** Opening RECORDS TO USE block **

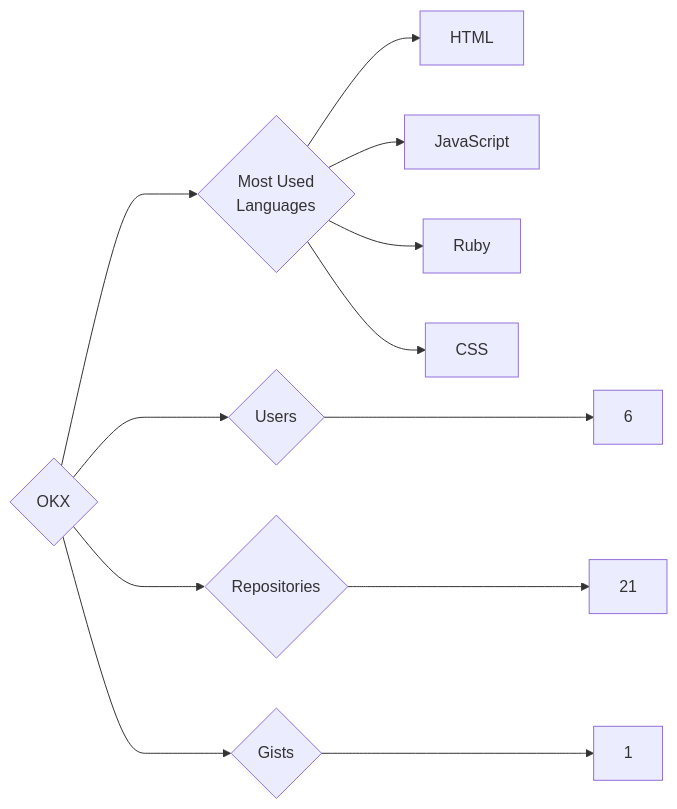
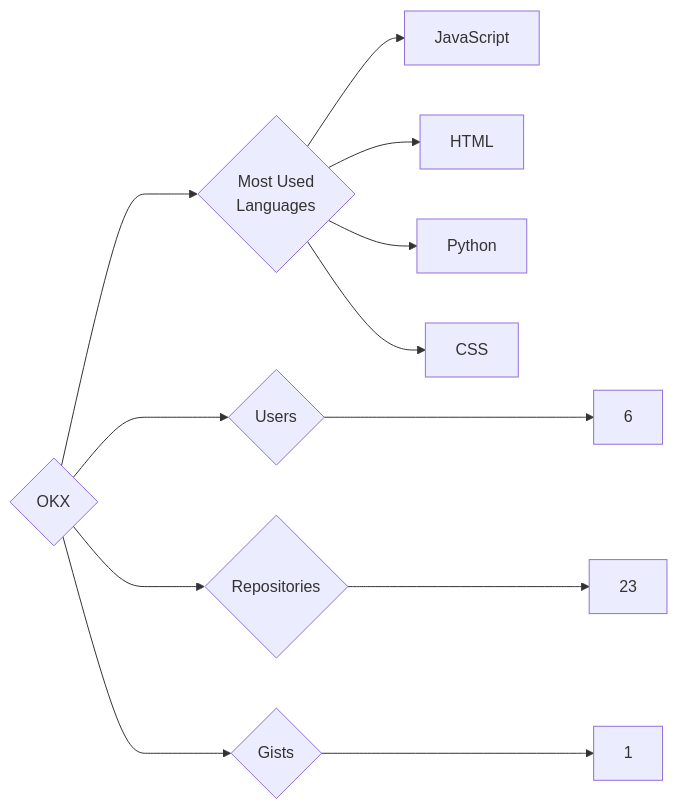
The diagram in targets/OKX/README.md (trickest/insiders), drawn with Mermaid before and after one commit. The commit also changed 1496 other files, not shown here.

````diff
--- a/targets/OKX/README.md
+++ b/targets/OKX/README.md
@@ -3,12 +3,12 @@
 ```mermaid
 graph LR
 COMPANY_NAME{OKX}
 COMPANY_NAME ---> U{Users} ---> UN[6]
-COMPANY_NAME ---> R{Repositories} ---> RN[21]
+COMPANY_NAME ---> R{Repositories} ---> RN[23]
 COMPANY_NAME ---> G{Gists} ---> GN[1]
 COMPANY_NAME ---> ML{Most Used<br>Languages}
+ML --> JavaScript[JavaScript]
 ML --> HTML[HTML]
-ML --> JavaScript[JavaScript]
-ML --> Ruby[Ruby]
+ML --> Python[Python]
 ML --> CSS[CSS]
 ```
````
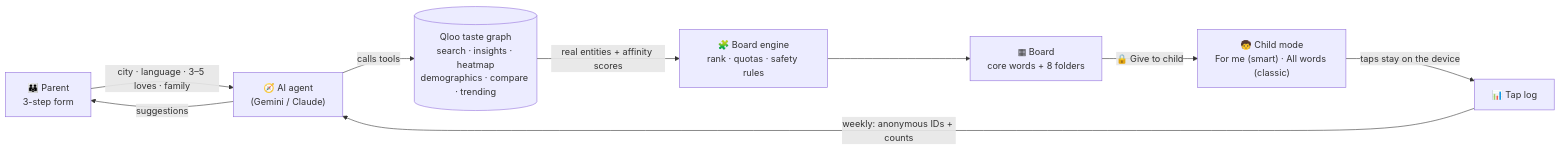
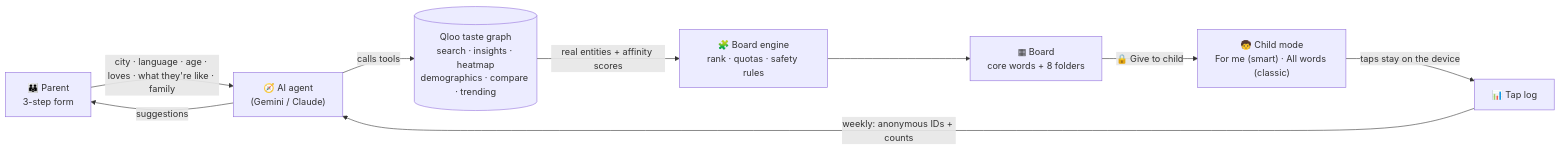
The first of 5 diagrams in docs/ARCHITECTURE.md (sonalverdtu/hometiles), drawn with Mermaid before and after one commit. The commit also changed other lines of this file and 2 other files, not shown here.

Commit message:
Docs: architecture, SRS v1.2 and Devpost updated for English default, temperament, age-aware safety screen, verified local snacks, child-lock and privacy changes; AI-alone vs Qloo results

````diff
--- a/docs/ARCHITECTURE.md
+++ b/docs/ARCHITECTURE.md
@@ -9,11 +11,11 @@
 ```mermaid
 flowchart LR
-    P["👪 Parent<br/>3-step form"] -->|"city · language · 3–5 loves · family"| A["🧭 AI agent<br/>(Gemini / Claude)"]
+    P["👪 Parent<br/>3-step form"] -->|"city · language · age · loves · what they're like · family"| A["🧭 AI agent<br/>(Gemini / Claude)"]
     A -->|"calls tools"| Q[("Qloo taste graph<br/>search · insights · heatmap<br/>demographics · compare · trending")]
     Q -->|"real entities + affinity scores"| E["🧩 Board engine<br/>rank · quotas · safety rules"]
     E --> B["▦ Board<br/>core words + 8 folders"]
     B -->|"🔒 Give to child"| C["🧒 Child mode<br/>For me (smart) · All words (classic)"]
     C -->|"taps stay on the device"| L["📊 Tap log"]
     L -->|"weekly: anonymous IDs + counts"| A
     A -->|"suggestions"| P
 ```
````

** Closing RECORDS TO USE block **

__TASK PROMPT__.
Scan the records for lines that hold "README", and reproduce each one you find.

__FINISHED EXERCISE__.
The diagram in targets/OKX/README.md (trickest/insiders), drawn with Mermaid before and after one commit. The commit also changed 1496 other files, not shown here.
--- a/targets/OKX/README.md
+++ b/targets/OKX/README.md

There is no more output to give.